Richard Farrell-Smith, Tunstall’s Group Product Manager, discusses the Advancing Knowledge of Telecare for Independence and Vitality in later lifE (AKTIVE) project ahead of his presentation at King’s Fund congress.

I work in the product team here at Tunstall and I am very much looking forward to The King’s Fund International Digital Health and Care Congress this week. ‘What is the future for health and social care?’ is a question the event will aim to answer, and it is one that is sure to generate some great debates. There is no doubt that technology can enable improvements in care for people with health and social care needs and that it will play a crucial part in our future. But how is change best achieved?

How can technology help sustain independence?

Sustaining independence as people age is a topic up for discussion at the congress and I will be hosting a paper presentation with Professor Sue Yeandle that covers important new research in this area. The Advancing Knowledge of Telecare for Independence and Vitality in later lifE (AKTIVE) project was supported under Technology Strategy Board’s Assisted Living Innovation Platform (ALIP) to explore the role of technology in supporting older people living with frailty, dementia or disability to live independently at home. The project was led by the Centre for International Research on Care Labour and Equalities (CIRCLE) at the University of Leeds and I was a member of the AKTIVE consortium. As a member of the consortium, I worked alongside project director Professor Sue Yeandle and the AKTIVE team, including partners at University of Oxford and Inventya Ltd, to understand users’ needs. AKTIVE research differs from previous work in this field as it involved a methodology called Everyday Life Analysis as part of an in-depth study of 60 older people using telecare in Leeds and Oxfordshire over a period of 6-9 months.

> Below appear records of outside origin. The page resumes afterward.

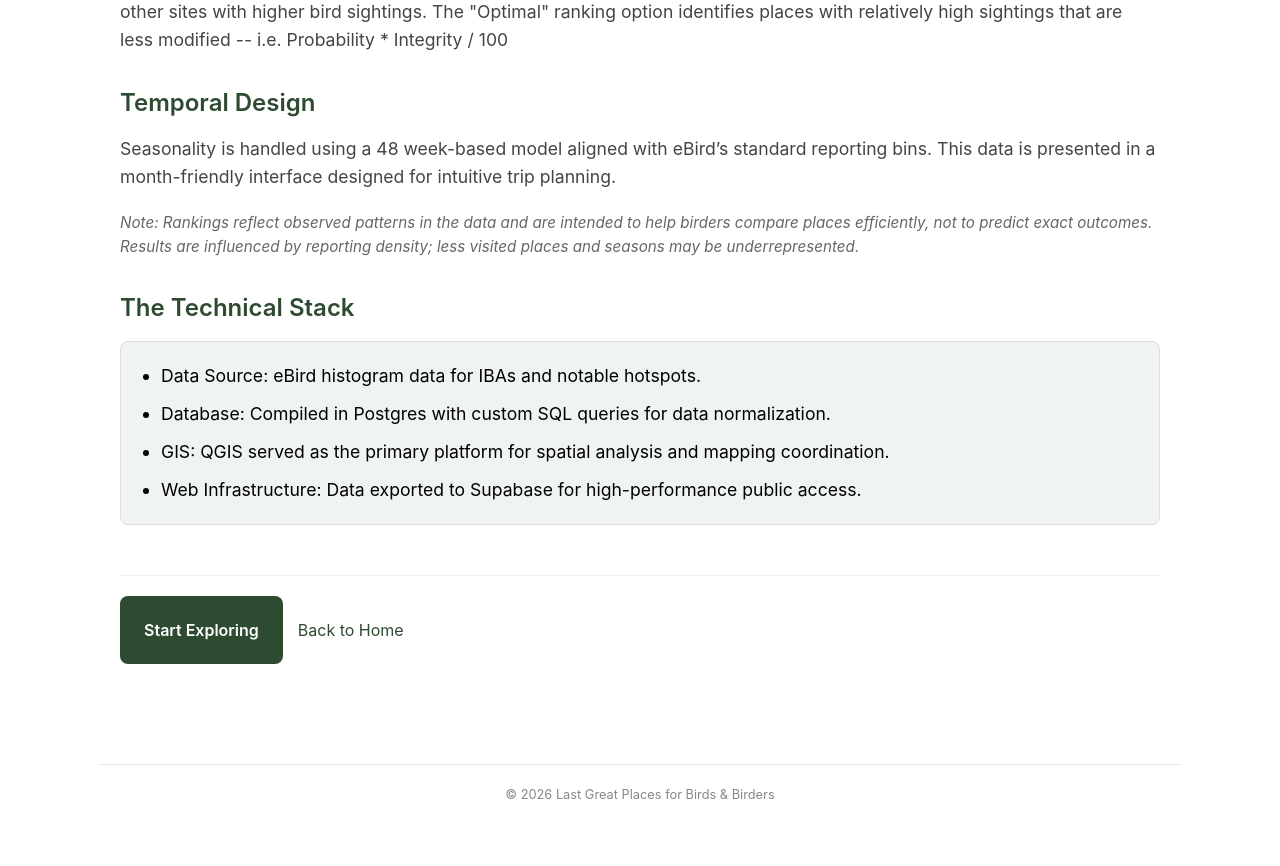
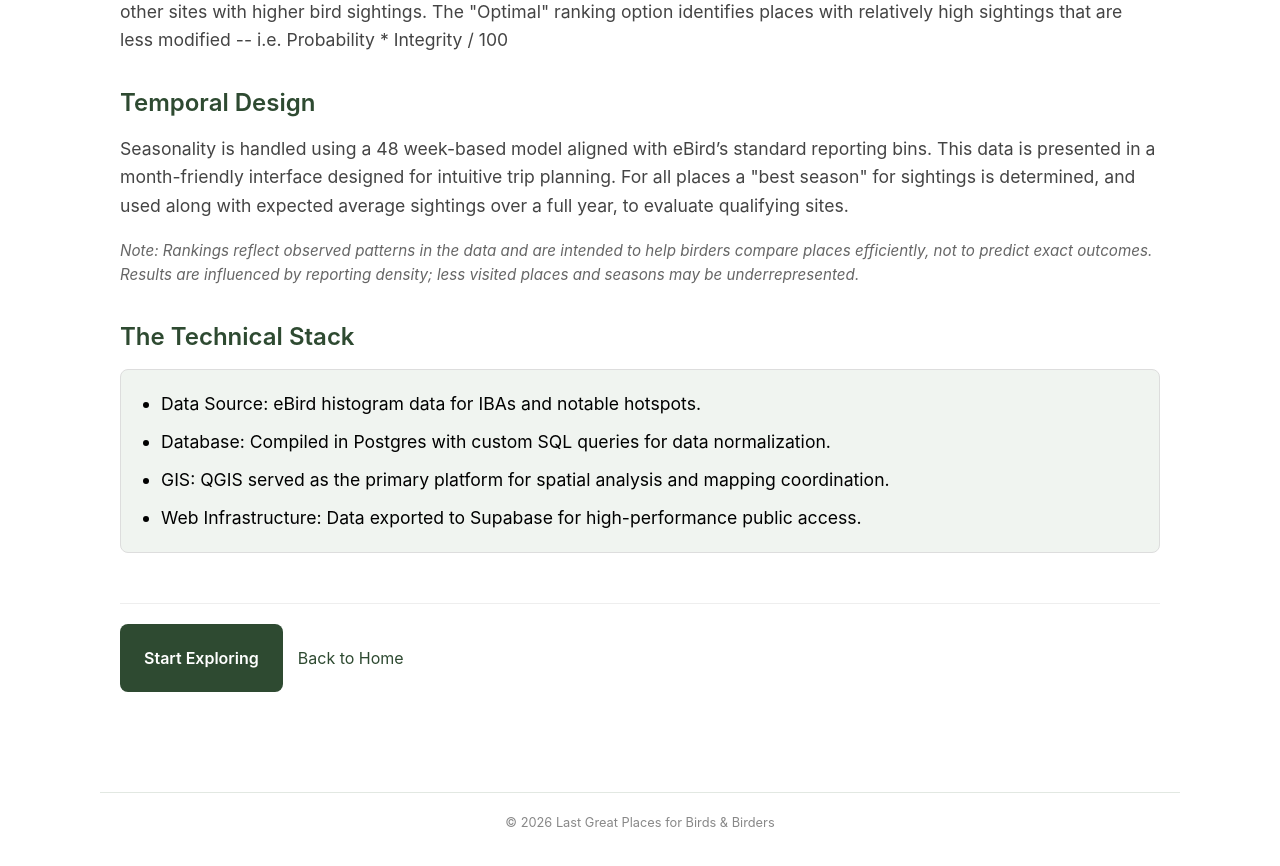
Before and after one commit to lastgreatplaces/LGP-Birds, a Next.js app: page /methods in a window 1280 px wide. Shown: the part 1100-1966 px from the top of the page. Before the commit the page ends 1944 px from the top, so only its background shows below. Built offline with nearby package versions, Linux system fonts and the light colour scheme.

Commit message:
Update page.tsx

```diff
--- a/app/methods/page.tsx
+++ b/app/methods/page.tsx
@@ -46,7 +46,7 @@ export default function MethodsPage() {
         <p>
           Seasonality is handled using a <strong>48 week-based model</strong> aligned with eBird’s
           standard reporting bins. This data is presented in a month-friendly interface designed
-          for intuitive trip planning.
+          for intuitive trip planning. For all places a "best season" for sightings is determined, and used along with expected average sightings over a full year, to evaluate qualifying sites.
         </p>
         <p style={{ fontSize: '0.95rem', color: '#666', fontStyle: 'italic' }}>
           Note: Rankings reflect observed patterns in the data and are intended to help birders compare
```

Realising the potential

AKTIVE research found that telecare services offer numerous benefits to users and their caring networks, including increasing choice and control and retaining dignity in later life. However, these services also have more potential than is being currently realised. Consequently, the team has made suggestions as to how we can all help realise this potential. These include a greater consideration of how technology enabled services are selected and adopted (or adapted) to suit an individual’s personal needs, as well as consideration of an individual’s wider caring network. Also key was that people need to be more aware of technologies like telecare before they need to use them. This means people are not first introduced to services (for example, a personal alarm to alert a monitoring centre) at a time when they are already experiencing considerable and potentially stressful life changes.

Technology will never be able to replace the need for human contact but it is able to help manage risks and enable independence for the fast growing numbers of people who seek support in later life, as well as their families and carers. As such, change in how we use technology to support ‘ageing in place’ is an important part of the future of social care and it is up to us all to do our bit to help realise its potential.

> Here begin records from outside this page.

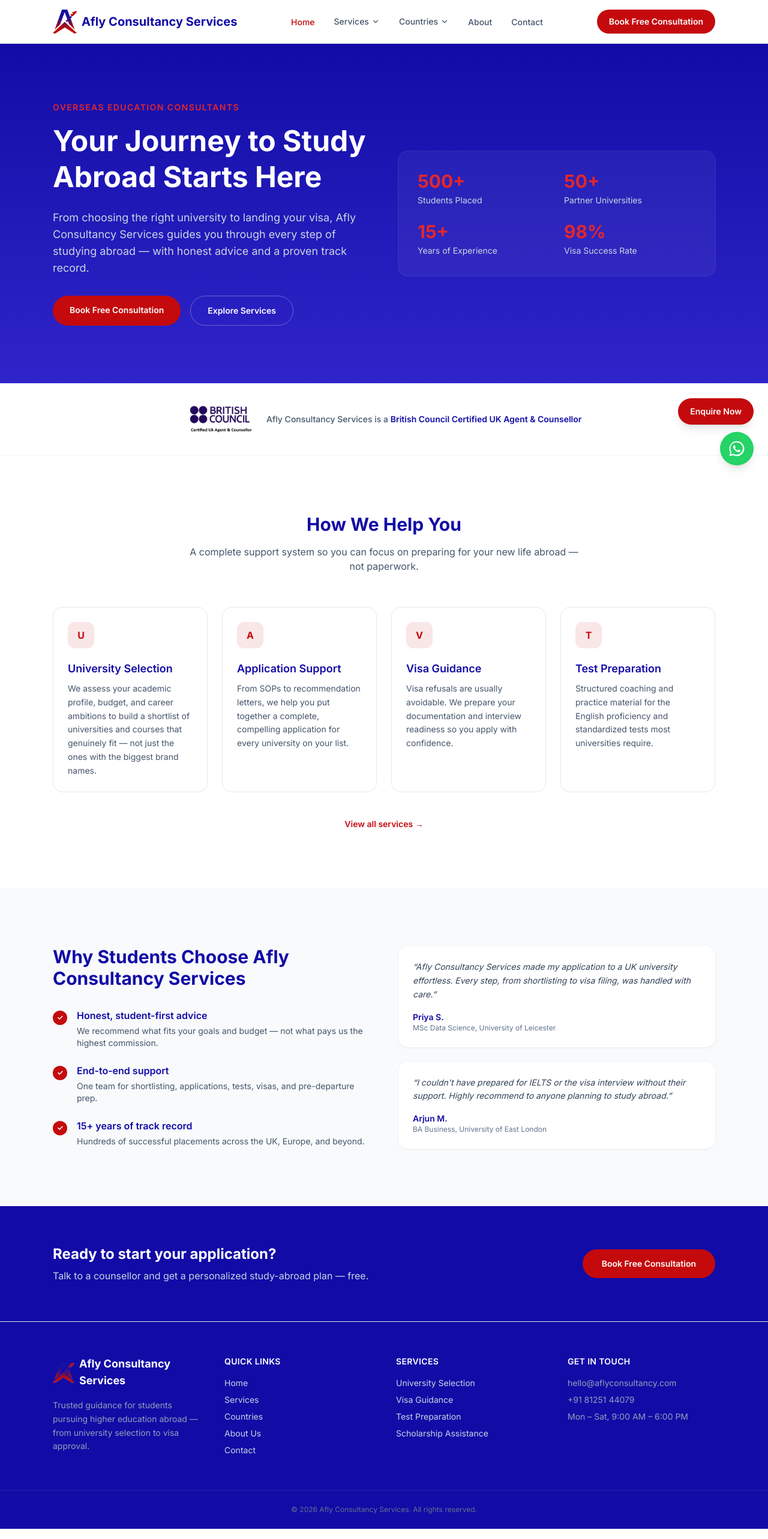
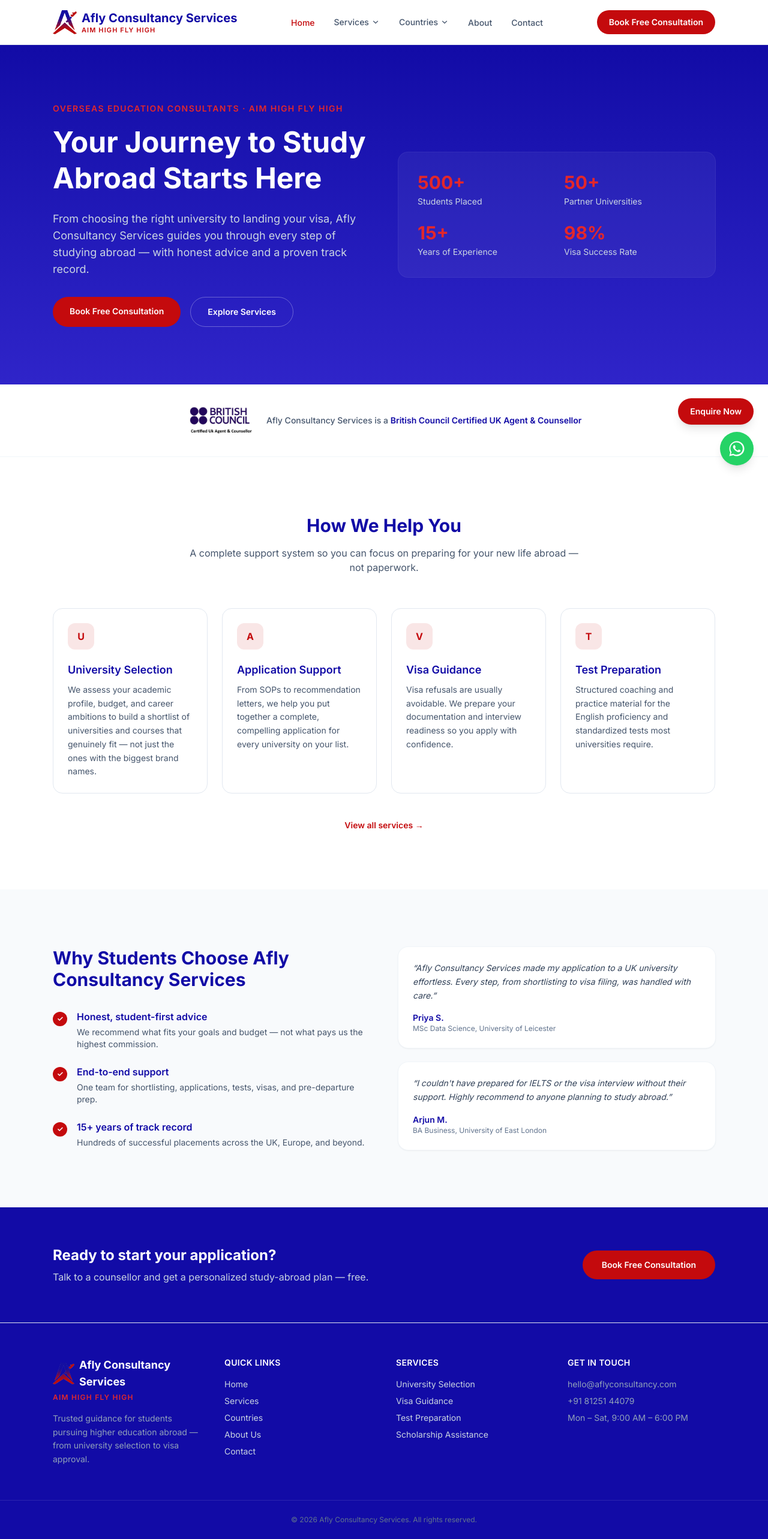
Before and after one commit to rahul197596/aflyconsultancy, a Next.js app: page / in a window 1280 px wide. Shown: the whole page at 60% size. Built offline with nearby package versions, Linux system fonts and the light colour scheme.

Commit message:
Add "Aim High Fly High" tagline to nav, footer, and hero
Matches the tagline from the original logo lockup, shown as a
stacked subtitle under the brand name in the Navbar and Footer, and
worked into the hero eyebrow text on the homepage.

```diff
--- a/src/app/page.tsx
+++ b/src/app/page.tsx
@@ -32,7 +32,7 @@ export default function Home() {
         <div className="mx-auto grid max-w-6xl items-center gap-12 px-6 py-24 md:grid-cols-2">
           <div>
             <p className="text-sm font-semibold uppercase tracking-widest text-brand-red-light">
-              Overseas Education Consultants
+              Overseas Education Consultants · Aim High Fly High
             </p>
             <h1 className="mt-4 text-4xl font-bold leading-tight md:text-5xl">
               Your Journey to Study Abroad Starts Here
--- a/src/components/Footer.tsx
+++ b/src/components/Footer.tsx
@@ -9,6 +9,9 @@ export default function Footer() {
             <img src="/logo.png" alt="Afly Consultancy Services" className="h-9 w-9 object-contain" />
             Afly Consultancy Services
           </div>
+          <p className="mt-1 text-xs font-semibold uppercase tracking-widest text-brand-red-light">
+            Aim High Fly High
+          </p>
           <p className="mt-4 text-sm leading-relaxed text-slate-400">
             Trusted guidance for students pursuing higher education abroad —
             from university selection to visa approval.
--- a/src/components/Navbar.tsx
+++ b/src/components/Navbar.tsx
@@ -74,9 +74,14 @@ export default function Navbar() {
   return (
     <header ref={navRef} className="sticky top-0 z-50 border-b border-slate-200 bg-white/90 backdrop-blur">
       <nav className="mx-auto flex max-w-6xl items-center justify-between px-6 py-4">
-        <Link href="/" className="flex items-center gap-2 text-xl font-bold text-brand-blue">
+        <Link href="/" className="flex items-center gap-2 text-brand-blue">
           <img src="/logo.png" alt="Afly Consultancy Services" className="h-10 w-10 object-contain" />
-          Afly Consultancy Services
+          <span className="leading-tight">
+            <span className="block text-xl font-bold">Afly Consultancy Services</span>
+            <span className="block text-[11px] font-semibold uppercase tracking-widest text-brand-red">
+              Aim High Fly High
+            </span>
+          </span>
         </Link>
 
         <ul className="hidden items-center gap-8 md:flex">
```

You can read more about the AKTIVE project’s research and results in the final papers on the CIRCLE at University of Leeds website and in these other blog posts.

Another useful resource is the recent Knowledge Transfer Network/Technology Strategy Board report of the final AKTIVE conference.

The King’s Fund congress will take place from Wednesday 10 to Friday 12 September, in London, and the AKTIVE presentation is scheduled for Thursday.

You can follow the event on Twitter using @TheKingsFund #kfdigital and